Have you ever wondered why two bottles of wine, supposed to be identical in almost every way, sometimes differ in taste and aroma? In other words: Why would two bottles stored under identical conditions taste different?
A few years ago, I was privileged to select and receive a couple of cases of wine that were stored for more than three decades in a decrepit garage. Storage conditions were, to say the least, not ideal. Nevertheless, I’ve found a few gems within this evolutionary challenged lot of wine. Like the 1980 Vergenoegd Cabernet Sauvignon that I opened last night. It was obviously far past its prime, but still shouted Cabernet Sauvignon with a creaky voice. This made me ponder upon the question right at the beginning of this blog.
Bottle variation becomes much more accentuated with time, which is why modern wineries crave uniformity when it comes to bottling of their future old-timers. Gone are the days of barrel by barrel bottling (an exception is Domaine de la Romanee Conti), uneven fill levels and bottling at different temperatures, times and venues. Before the wine trade exploded in Hermitage, wine was sold and bottled barrel by barrel as orders came in. The impact of bottling date barrel variation in this case was huge.
The type of closure (cork or screw cap) plays a critical role in bottle variation. It is even suggested that the cork is the most important factor in bottle variation and I am inclined to agree. A high quality cork will ensure a more uniform wine and will reduce the incidence of embarrassment following the opening of an expensive wine and having someone declare with a snooty voice: “I believe this wine is corked.” No two corks are similar and there can be a remarkable difference between two seemingly similar corks in terms of oxygen transfer into wine.

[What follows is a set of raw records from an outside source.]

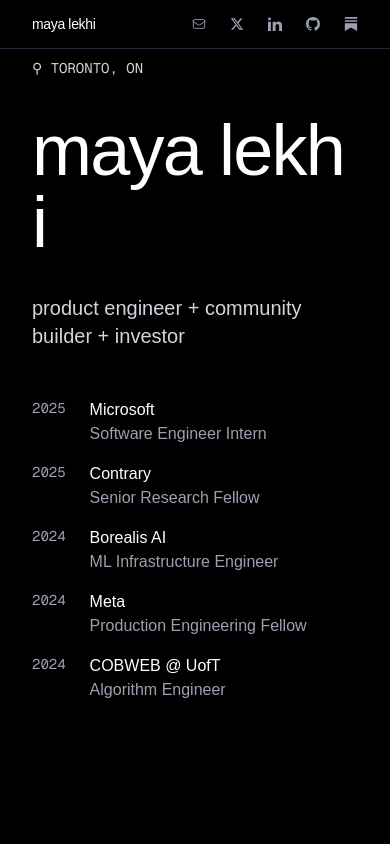
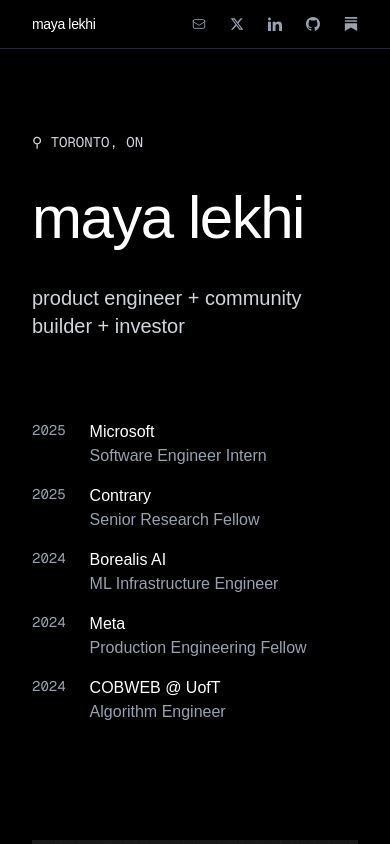
Before and after one commit to mlekhi/mayalekhi.ca, a Next.js app: page / in a window 390 px wide. Shown: the top 844 px of the page. Built offline with nearby package versions, Linux system fonts and the light colour scheme; a web font is replaced by a local one.

Commit message:
fixing spacing for mobile

```diff
--- a/app/components/Hero.tsx
+++ b/app/components/Hero.tsx
@@ -10,7 +10,7 @@ export default function Hero() {
       initial={{ opacity: 0 }}
       animate={{ opacity: 1 }}
       transition={{ duration: 0.5 }}
-      className="relative group flex flex-col justify-center"
+      className="relative group flex flex-col justify-center pt-24 md:pt-0"
     >
       <motion.p
         initial={{ opacity: 0, y: 20 }}
@@ -32,7 +32,7 @@ export default function Hero() {
               delay: 0.2 + (index * 0.03),
               ease: [0.25, 0.1, 0.25, 1]
             }}
-            className="text-7xl md:text-8xl lg:text-9xl font-normal tracking-tight inline-block text-white"
+            className="text-6xl md:text-7xl lg:text-8xl font-normal tracking-tight inline-block text-white"
           >
             {char === ' ' ? '\u00A0' : char}
           </motion.span>
--- a/app/page.tsx
+++ b/app/page.tsx
@@ -27,14 +27,12 @@ export default function Home() {
           className="relative"
         >
           {/* Hero and Experience side by side */}
-          <div className="h-screen snap-y snap-mandatory overflow-y-auto">
-            <motion.div variants={slideUp} viewport={{ once: true }} className="snap-start min-h-[90vh] flex items-center">
-              <div className="w-full grid grid-cols-1 lg:grid-cols-2 gap-12 lg:gap-16 items-center">
-                <Hero />
-                <Experience />
-              </div>
-            </motion.div>
-          </div>
+          <motion.div variants={slideUp} viewport={{ once: true }} className="min-h-[90vh] flex items-center">
+            <div className="w-full grid grid-cols-1 lg:grid-cols-2 gap-20 md:gap-12 lg:gap-16 items-center">
+              <Hero />
+              <Experience />
+            </div>
+          </motion.div>
 
           {/* Rest of the sections with normal scroll */}
           <div className="space-y-40">
```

If you want to know more about the effect of oxygen on wine, feel free to read my previous blog about the effect of ageing and micro-oxygenation on wine. By the way, you can treat a wine affected with cork taint at home. Simply line a bowl with polyethylene plastic food wrapping and pour the affected wine into the bowl. The taint will disappear or be much reduced after only a few minutes. TCA (the molecule usually responsible for cork taint) has a very high affinity for the polyethylene molecule and will adhere to the plastic sheet. If you were wondering, I did not see this trick on MacGyver.
If you still do not believe that evaporating wine (from a bottle) is replaced by air, consider that you’ll very seldom see a cork that is sucked into a bottle. This is because the wine that escapes the bottle is replaced by air. Now that we’ve established that air does indeed find its way into a bottle of wine and that this is very dependent on cork variation, I will conclude this blog. You can read more about the other factors critical to bottle variation in Part 2 of this blog.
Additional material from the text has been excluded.